Herbaceous Peonies and Tree Peonies are in the same genus, but they are very different plants. These behave much like Dahlias - they have large woody tubers (root stock, to be accurate), but they die down totally each year (they are "herbaceous perennials"), leaving only the woody root stock alive. The Tree Peonies are deciduous shrubs (something like Hydrangeas in behaviour).
This lovely flower is very difficult to photograph in its true colour. The base colour is what is known (in the Peony world) as "Peony Pink" - others might refer to it as "fuchsine" (after the dominant pink/blue tone of Fuchsias). It has a strong tinge of blue in the flower, and cameras have always had difficulty capturing blueish tones accurately. Even after a little work in Photoshop, it is still difficult to present these flowers accurately.
The very first image was taken in natural light, and it apppears a brilliant flame red in the harsh Australian sunlight. But the flowers are so shiny, you always tend to get "highlights" (or "flares") which distort the image. But you can see the tinge of purple in the "highlight" in the centre of the flower.With a flash (to supplement daylight), the blues come out a little more. The colour in this image is closest to the real tones of the flower.This flower tends to flop its head over a little, once it opens, and to show the wonderful "boss" of golden stamens, I used the flash to lighten up the center of the flower, otherwise, you would only see a dark outside rim of red, and see little of the glorious golden stamens, inside the flower. If you go to Carsten Burkhardt's website database of peonies, (the link takes you to the page "C"), then select the letter "o" - and scroll down the list to "Coral Fay", and click on that link. You will see numerous images of this plant - and you will also see the huge vaiation in colour representation on that page. It really is hard to photograph accurately.
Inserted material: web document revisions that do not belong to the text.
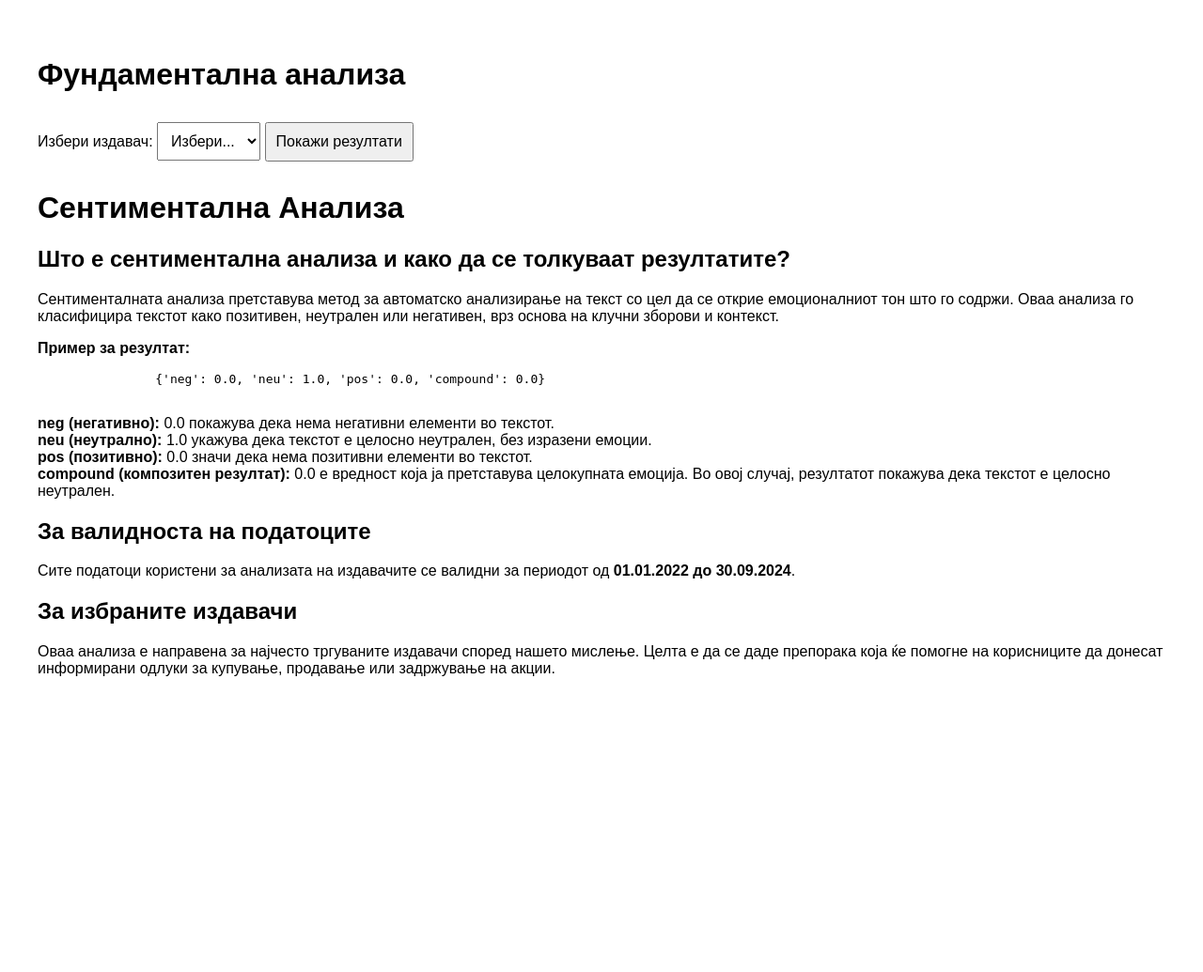
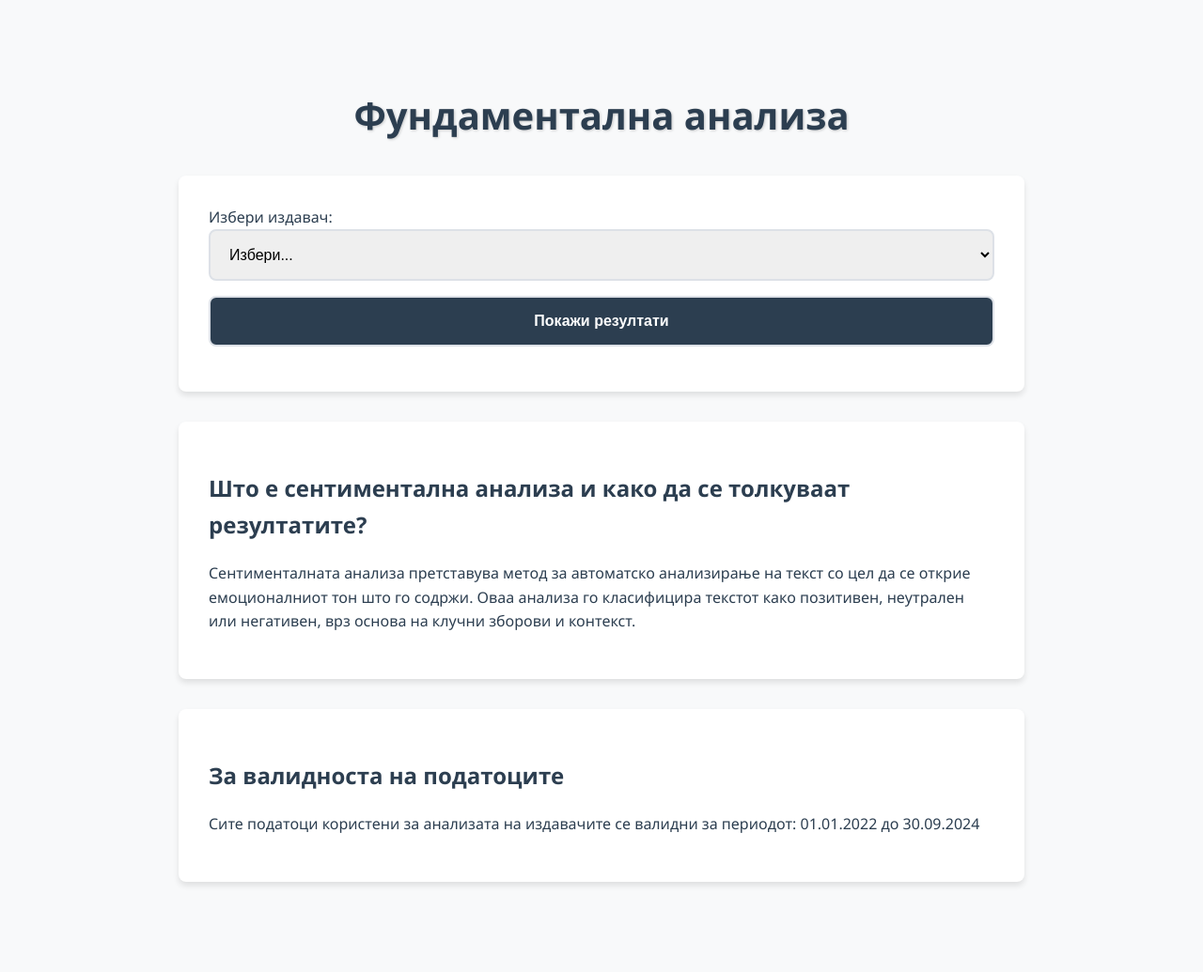
Before and after one commit to davidhristov59/DIANS, a Flask app: page /fundamentalAnalysis in a window 1280 px wide. Shown: the whole page at 94% size. Before the commit the page ends 720 px from the top, so only its background shows below. Run offline with Flask 3, Linux system fonts and the light colour scheme.

Commit message:
added css for fundamentalAnalysis.html

```diff
--- a/Homework3/app.py
+++ b/Homework3/app.py
@@ -265,14 +265,14 @@ def fundamental_analysis():
     issuers = ['ALK', 'CKB', 'GRNT', 'KMB', 'MPT', 'MSTIL', 'MTUR', 'REPL',
                'STB', 'SBT', 'TEL', 'TTK', 'TNB', 'UNI', 'VITA', 'OKTA']
 
-    selected_issuer = None
+    issuer = None
     description = None
 
     if request.method == 'POST':
-        selected_issuer = request.form['issuer']
-        description = get_description_for_issuer(selected_issuer)
+        issuer = request.form['issuer']
+        description = get_description_for_issuer(issuer)
 
-    return render_template('fundamentalAnalysis.html', issuers=issuers, selected_issuer=selected_issuer, description=description)
+    return render_template('fundamentalAnalysis.html', issuers=issuers, selected_issuer=issuer, description=description)
 
 # Helper function to retrieve description for a specific issuer from the CSV file
 def get_description_for_issuer(issuer):
--- a/Homework3/templates/fundamentalAnalysis.html
+++ b/Homework3/templates/fundamentalAnalysis.html
@@ -3,28 +3,188 @@
 <head>
     <meta charset="UTF-8">
     <meta name="viewport" content="width=device-width, initial-scale=1.0">
-    <title>Fundamental Analysis</title>
+    <title>Фундаментална анализа</title>
     <style>
+        /* Your existing styles remain unchanged */
+        :root {
+            --primary-color: #2c3e50;
+            --background-color: #f8f9fa;
+            --card-background: #ffffff;
+            --text-primary: #2c3e50;
+            --text-secondary: #596775;
+            --buy-color: #28a745;
+            --sell-color: #dc3545;
+            --hold-color: #ffc107;
+            --border-radius: 8px;
+            --box-shadow: 0 4px 6px rgba(0, 0, 0, 0.1);
+        }
+
         body {
-            font-family: Arial, sans-serif;
-            margin: 20px;
-            padding: 20px;
+            font-family: 'Segoe UI', Roboto, system-ui, sans-serif;
+            margin: 0;
+            padding: 0;
+            background-color: var(--background-color);
+            color: var(--text-primary);
+            line-height: 1.6;
         }
+
+        .container {
+            max-width: 900px;
+            margin: 2rem auto;
+            padding: 2rem;
+        }
+
+        h1 {
+            color: var(--primary-color);
+            font-size: 2.5rem;
+            margin-bottom: 2rem;
+            text-align: center;
+            font-weight: 700;
+            text-shadow: 1px 1px 3px rgba(0, 0, 0, 0.2);
+        }
+
+        .card {
+            background: var(--card-background);
+            border-radius: var(--border-radius);
+            box-shadow: var(--box-shadow);
+            padding: 2rem;
+            margin-bottom: 2rem;
+            transition: transform 0.3s ease, box-shadow 0.3s ease;
+        }
+
+        .card:hover {
+            transform: translateY(-5px);
+            box-shadow: 0 8px 12px rgba(0, 0, 0, 0.15);
+        }
+
         select, button {
-            margin: 10px 0;
-            padding: 10px;
-            font-size: 16px;
+            width: 100%;
+            padding: 1rem;
+            margin-bottom: 1rem;
+            border: 2px solid #dde1e7;
+            border-radius: var(--border-radius);
+            font-size: 1rem;
+            cursor: pointer;
+            transition: border-color 0.3s ease, background-color 0.3s ease;
         }
+
+        select:focus {
+            outline: none;
+            border-color: var(--primary-color);
+        }
+
+        button {
+            background-color: var(--primary-color);
+            color: white;
+            font-weight: bold;
+        }
+
+        button:hover {
+            background-color: #34495e;
+        }
+
         .result {
-            margin-top: 20px;
-            border: 1px solid #ccc;
-            padding: 20px;
-            background-color: #f9f9f9;
+            background: var(--card-background);
+            border-radius: var(--border-radius);
+            padding: 2rem;
+            margin-top: 2rem;
+            text-align: center;
+            opacity: 0;
+            transform: translateY(20px);
+            animation: fadeIn 0.5s ease-in forwards;
+        }
+
+        @keyframes fadeIn {
+            to {
+                opacity: 1;
+                transform: translateY(0);
+            }
+        }
+
+        .recommendation-text {
+            font-size: 2rem;
+            font-weight: bold;
+            margin-top: 1rem;
+            padding: 1.5rem;
+            border-radius: var(--border-radius);
+            display: inline-block;
+            text-align: center;
+            width: 100%;
+            text-transform: uppercase;
+        }
+
+        .recommendation-text.buy {
+            color: #ffffff;
+            background-color: #28a745;
+        }
+
+        .recommendation-text.sell {
+            color: #ffffff;
+            background-color: #dc3545;
+        }
+
+        .recommendation-text.hold {
+            color: #ffffff;
+            background-color: #ffc107;
+        }
+
+        .recommendation-text::after {
+            content: attr(data-tooltip);
+            position: absolute;
+            top: -2rem;
+            left: 50%;
+            transform: translateX(-50%);
+            background: rgba(0, 0, 0, 0.7);
+            color: #fff;
+            padding: 0.5rem;
+            border-radius: 4px;
+            font-size: 0.8rem;
+            white-space: nowrap;
+            opacity: 0;
+            pointer-events: none;
+            transition: opacity 0.3s ease;
+        }
+
+        .recommendation-text:hover::after {
+            opacity: 1;
+        }
+
+        #loading {
+            display: flex;
+            justify-content: center;
+            align-items: center;
+            margin-top: 1rem;
+        }
+
+        #loading p {
+            margin-left: 1rem;
+            font-size: 1.2rem;
+            color: var(--text-secondary);
+        }
+
+        #spinner {
+            border: 4px solid #f3f3f3;
+            border-top: 4px solid var(--primary-color);
+            border-radius: 50%;
+            width: 24px;
+            height: 24px;
+            animation: spin 1s linear infinite;
+        }
+
+        @keyframes spin {
+            100% {
+                transform: rotate(360deg);
+            }
         }
     </style>
 </head>
 <body>
+
+
+    <div class="container">
         <h1>Фундаментална анализа</h1>
+
+        <div class="card">
             <form method="POST">
                 <label for="issuer">Избери издавач:</label>
                 <select name="issuer" id="issuer" required>
@@ -33,58 +193,55 @@
                         <option value="{{ issuer }}" {% if issuer == selected_issuer %}selected{% endif %}>{{ issuer }}</option>
                     {% endfor %}
                 </select>
-        <button type="submit">Покажи резултати</button>
+                <button type="submit" class="btn-submit">Покажи резултати</button>
             </form>
 
             {% if description %}
             <div class="result">
                 <h2>Резултати за {{ selected_issuer }}</h2>
                 <p>{{ description }}</p>
+                <div>
+                    {% if issuer == "Hold" %}
+                        <span class="recommendation-text hold" data-tooltip="Држете акциите за сега">Препорака: Задржи акции</span>
+                    {% elif issuer == "Buy" %}
+                        <span class="recommendation-text buy" data-tooltip="Купете акциите">Препорака: Купи акции</span>
+                    {% elif issuer == "Sell" %}
+                        <span class="recommendation-text sell" data-tooltip="Продадете ги акциите">Препорака: Продади акции</span>
+                    {% endif %}
+                </div>
             </div>
             {% endif %}
+        </div>
 
+        <div id="loading" style="display: none;">
+            <div id="spinner"></div>
+            <p>Податоците се вчитуваат, ве молиме почекајте...</p>
+        </div>
 
-<div>
-     <div class="container">
-        <h1>Сентиментална Анализа</h1>
-        <div class="section">
+        <div class="card">
             <h2>Што е сентиментална анализа и како да се толкуваат резултатите?</h2>
             <p>
                 Сентименталната анализа претставува метод за автоматско анализирање на текст со цел да се открие
                 емоционалниот тон што го содржи. Оваа анализа го класифицира текстот како позитивен, неутрален или
                 негативен, врз основа на клучни зборови и контекст.
             </p>
-            <p><strong>Пример за резултат:</strong></p>
-            <pre>
-                {'neg': 0.0, 'neu': 1.0, 'pos': 0.0, 'compound': 0.0}
-            </pre>
-            <p>
-                <strong>neg (негативно):</strong> 0.0 покажува дека нема негативни елементи во текстот. <br>
-                <strong>neu (неутрално):</strong> 1.0 укажува дека текстот е целосно неутрален, без изразени емоции. <br>
-                <strong>pos (позитивно):</strong> 0.0 значи дека нема позитивни елементи во текстот. <br>
-                <strong>compound (композитен резултат):</strong> 0.0 е вредност која ја претставува целокупната емоција.
-                Во овој случај, резултатот покажува дека текстот е целосно неутрален.
-            </p>
         </div>
 
-        <div class="section">
+        <div class="card">
             <h2>За валидноста на податоците</h2>
             <p>
-                Сите податоци користени за анализата на издавачите се валидни за периодот од
-                <strong>01.01.2022 до 30.09.2024</strong>.
-            </p>
-        </div>
-
-        <div class="section">
-            <h2>За избраните издавачи</h2>
-            <p>
-                Оваа анализа е направена за најчесто тргуваните издавачи според нашето мислење. Целта е да се даде
-                препорака која ќе помогне на корисниците да донесат информирани одлуки за купување, продавање или
-                задржување на акции.
+                Сите податоци користени за анализата на издавачите се валидни за периодот:
+                <span class="validation-period">01.01.2022 до 30.09.2024</span>
             </p>
         </div>
     </div>
-</div>
 
+    <script>
+        const form = document.querySelector("form");
+        const loading = document.getElementById("loading");
+        form.addEventListener("submit", () => {
+            loading.style.display = "flex";
+        });
+    </script>
 </body>
 </html>
```
Lines whose indentation alone changed are shown as unchanged.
None-the-less, I love this flower for its precociousness. The first of the herbaceous peonies always brightens my Springtime.
I have cut three of these flowers today, and given them to a friend. Partly this is to allow the plant to prepare itself for next year. Partly it is to spread a little Springtime joy - for that what these flowers bring with them.